====== DATASET EXTRACT ======
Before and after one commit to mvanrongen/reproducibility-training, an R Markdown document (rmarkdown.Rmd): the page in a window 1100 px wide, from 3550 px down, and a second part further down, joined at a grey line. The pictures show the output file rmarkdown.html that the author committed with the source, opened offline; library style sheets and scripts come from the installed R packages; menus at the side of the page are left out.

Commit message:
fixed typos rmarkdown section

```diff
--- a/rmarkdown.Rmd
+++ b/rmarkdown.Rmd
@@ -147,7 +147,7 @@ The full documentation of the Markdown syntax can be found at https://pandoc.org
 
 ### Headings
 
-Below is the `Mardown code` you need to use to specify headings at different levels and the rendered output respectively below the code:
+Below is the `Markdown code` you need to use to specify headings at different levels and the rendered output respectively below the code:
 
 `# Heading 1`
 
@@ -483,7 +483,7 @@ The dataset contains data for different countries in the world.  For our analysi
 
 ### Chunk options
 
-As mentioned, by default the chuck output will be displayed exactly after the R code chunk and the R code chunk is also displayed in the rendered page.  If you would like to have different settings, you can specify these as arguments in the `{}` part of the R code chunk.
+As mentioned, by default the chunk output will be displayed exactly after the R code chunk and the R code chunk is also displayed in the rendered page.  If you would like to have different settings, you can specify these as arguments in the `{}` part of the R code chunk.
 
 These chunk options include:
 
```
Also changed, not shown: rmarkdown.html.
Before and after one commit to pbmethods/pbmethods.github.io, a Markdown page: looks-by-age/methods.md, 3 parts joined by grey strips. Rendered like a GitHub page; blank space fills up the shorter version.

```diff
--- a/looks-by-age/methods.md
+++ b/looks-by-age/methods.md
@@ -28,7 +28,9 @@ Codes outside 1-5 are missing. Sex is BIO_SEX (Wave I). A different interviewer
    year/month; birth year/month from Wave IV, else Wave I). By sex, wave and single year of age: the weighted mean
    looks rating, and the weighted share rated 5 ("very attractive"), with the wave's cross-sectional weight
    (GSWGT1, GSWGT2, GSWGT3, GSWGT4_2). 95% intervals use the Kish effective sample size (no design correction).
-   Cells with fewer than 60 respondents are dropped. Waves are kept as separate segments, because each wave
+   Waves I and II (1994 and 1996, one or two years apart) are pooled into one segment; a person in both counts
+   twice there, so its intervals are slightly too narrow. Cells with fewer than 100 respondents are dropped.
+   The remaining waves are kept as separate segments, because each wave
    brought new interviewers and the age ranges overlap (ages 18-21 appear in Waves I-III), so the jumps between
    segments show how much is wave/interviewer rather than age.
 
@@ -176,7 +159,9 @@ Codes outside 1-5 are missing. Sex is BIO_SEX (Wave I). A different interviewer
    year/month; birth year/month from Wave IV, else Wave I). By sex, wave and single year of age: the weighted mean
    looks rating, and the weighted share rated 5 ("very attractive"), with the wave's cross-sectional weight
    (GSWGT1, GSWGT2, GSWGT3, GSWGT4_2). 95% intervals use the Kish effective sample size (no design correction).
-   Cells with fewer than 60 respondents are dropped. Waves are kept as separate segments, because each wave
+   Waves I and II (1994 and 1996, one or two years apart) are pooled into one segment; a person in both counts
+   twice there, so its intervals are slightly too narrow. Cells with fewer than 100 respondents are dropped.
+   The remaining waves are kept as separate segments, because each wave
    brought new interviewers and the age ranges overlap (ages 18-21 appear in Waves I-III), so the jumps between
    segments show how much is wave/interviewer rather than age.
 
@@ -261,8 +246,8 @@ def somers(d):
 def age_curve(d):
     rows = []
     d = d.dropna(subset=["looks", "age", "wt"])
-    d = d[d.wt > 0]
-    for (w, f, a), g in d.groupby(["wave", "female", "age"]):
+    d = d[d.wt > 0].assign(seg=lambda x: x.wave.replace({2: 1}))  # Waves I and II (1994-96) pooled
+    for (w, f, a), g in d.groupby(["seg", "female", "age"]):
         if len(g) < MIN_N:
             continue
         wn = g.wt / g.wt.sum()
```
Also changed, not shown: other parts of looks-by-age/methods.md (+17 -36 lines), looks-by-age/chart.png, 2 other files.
======
> THE TASK
In the data above, how many lines contain the string "Codes"? Answer with the number only.

> SOLUTION FOR THIS TASK
2